Records for the task section start
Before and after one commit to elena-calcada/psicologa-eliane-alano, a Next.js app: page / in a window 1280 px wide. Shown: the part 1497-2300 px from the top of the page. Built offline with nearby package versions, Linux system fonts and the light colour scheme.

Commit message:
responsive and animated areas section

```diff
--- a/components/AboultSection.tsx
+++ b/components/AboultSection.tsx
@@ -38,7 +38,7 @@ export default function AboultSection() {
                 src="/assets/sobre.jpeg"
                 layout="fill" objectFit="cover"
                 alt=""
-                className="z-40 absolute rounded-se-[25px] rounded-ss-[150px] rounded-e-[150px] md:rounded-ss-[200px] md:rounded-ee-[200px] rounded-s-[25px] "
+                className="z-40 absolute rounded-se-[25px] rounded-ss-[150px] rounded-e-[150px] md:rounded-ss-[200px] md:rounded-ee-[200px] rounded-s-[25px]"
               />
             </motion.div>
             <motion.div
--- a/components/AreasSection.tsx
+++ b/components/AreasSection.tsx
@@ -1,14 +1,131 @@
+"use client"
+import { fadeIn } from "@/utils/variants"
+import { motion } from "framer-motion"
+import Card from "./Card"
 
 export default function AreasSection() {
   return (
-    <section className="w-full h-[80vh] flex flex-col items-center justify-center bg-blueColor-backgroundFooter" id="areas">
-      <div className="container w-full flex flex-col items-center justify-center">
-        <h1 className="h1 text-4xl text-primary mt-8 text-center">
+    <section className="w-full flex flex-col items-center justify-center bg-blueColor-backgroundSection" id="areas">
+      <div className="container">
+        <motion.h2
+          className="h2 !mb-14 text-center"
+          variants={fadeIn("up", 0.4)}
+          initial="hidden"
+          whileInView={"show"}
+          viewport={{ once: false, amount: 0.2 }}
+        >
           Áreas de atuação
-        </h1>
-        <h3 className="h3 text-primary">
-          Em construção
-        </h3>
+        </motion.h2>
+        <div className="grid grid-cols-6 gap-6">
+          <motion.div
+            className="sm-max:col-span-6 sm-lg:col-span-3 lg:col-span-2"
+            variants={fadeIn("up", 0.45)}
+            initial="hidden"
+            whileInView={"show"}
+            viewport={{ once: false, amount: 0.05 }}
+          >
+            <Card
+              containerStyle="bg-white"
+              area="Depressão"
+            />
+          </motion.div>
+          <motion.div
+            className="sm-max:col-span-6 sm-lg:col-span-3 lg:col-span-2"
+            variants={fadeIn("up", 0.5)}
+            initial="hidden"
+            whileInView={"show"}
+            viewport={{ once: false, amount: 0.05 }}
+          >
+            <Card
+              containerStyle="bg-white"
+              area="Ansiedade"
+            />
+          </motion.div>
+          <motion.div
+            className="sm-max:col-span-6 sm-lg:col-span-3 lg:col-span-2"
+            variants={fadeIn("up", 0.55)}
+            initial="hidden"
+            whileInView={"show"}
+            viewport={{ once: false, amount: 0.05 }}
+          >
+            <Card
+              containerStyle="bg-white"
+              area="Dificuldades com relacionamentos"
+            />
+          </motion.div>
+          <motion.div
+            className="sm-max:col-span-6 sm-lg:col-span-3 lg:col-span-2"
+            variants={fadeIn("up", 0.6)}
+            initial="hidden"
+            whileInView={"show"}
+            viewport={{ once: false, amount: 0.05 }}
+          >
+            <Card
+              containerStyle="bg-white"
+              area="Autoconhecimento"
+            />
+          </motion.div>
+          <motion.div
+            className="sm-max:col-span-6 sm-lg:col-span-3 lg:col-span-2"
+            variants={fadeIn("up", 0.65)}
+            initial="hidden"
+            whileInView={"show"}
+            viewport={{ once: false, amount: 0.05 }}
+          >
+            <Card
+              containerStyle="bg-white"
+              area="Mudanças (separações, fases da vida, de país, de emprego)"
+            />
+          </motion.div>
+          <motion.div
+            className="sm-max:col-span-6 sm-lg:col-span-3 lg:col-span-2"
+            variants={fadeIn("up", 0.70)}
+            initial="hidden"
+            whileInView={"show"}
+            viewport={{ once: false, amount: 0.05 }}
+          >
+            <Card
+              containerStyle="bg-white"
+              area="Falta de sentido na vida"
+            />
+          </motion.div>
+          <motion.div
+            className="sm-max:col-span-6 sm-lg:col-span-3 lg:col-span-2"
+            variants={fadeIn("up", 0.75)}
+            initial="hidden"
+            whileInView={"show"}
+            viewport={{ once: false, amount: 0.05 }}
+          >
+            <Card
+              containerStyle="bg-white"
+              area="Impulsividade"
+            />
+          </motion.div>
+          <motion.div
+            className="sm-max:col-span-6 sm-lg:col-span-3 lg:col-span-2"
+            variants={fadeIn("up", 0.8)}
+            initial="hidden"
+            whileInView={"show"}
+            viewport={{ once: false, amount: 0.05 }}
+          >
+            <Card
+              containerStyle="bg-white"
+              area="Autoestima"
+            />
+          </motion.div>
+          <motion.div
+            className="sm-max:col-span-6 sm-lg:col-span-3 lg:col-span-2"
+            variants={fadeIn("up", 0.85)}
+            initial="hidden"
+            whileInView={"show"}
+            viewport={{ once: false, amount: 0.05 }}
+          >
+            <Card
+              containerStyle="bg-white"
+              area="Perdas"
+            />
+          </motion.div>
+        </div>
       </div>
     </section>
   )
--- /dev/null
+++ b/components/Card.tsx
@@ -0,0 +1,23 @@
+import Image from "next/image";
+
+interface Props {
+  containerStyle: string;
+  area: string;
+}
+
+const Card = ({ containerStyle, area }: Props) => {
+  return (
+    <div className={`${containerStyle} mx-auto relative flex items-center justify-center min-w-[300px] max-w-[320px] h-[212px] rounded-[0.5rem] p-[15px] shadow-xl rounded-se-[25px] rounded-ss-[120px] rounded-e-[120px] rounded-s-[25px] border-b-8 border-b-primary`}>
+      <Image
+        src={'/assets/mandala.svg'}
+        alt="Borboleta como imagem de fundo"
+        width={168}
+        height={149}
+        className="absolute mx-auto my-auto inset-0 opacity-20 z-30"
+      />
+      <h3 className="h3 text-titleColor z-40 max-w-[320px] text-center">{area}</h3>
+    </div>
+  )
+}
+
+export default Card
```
Records for the task section end
* What this task involves:
What is the number of lines in the data above that include the word "import"? Answer with that number only.

* Output:
4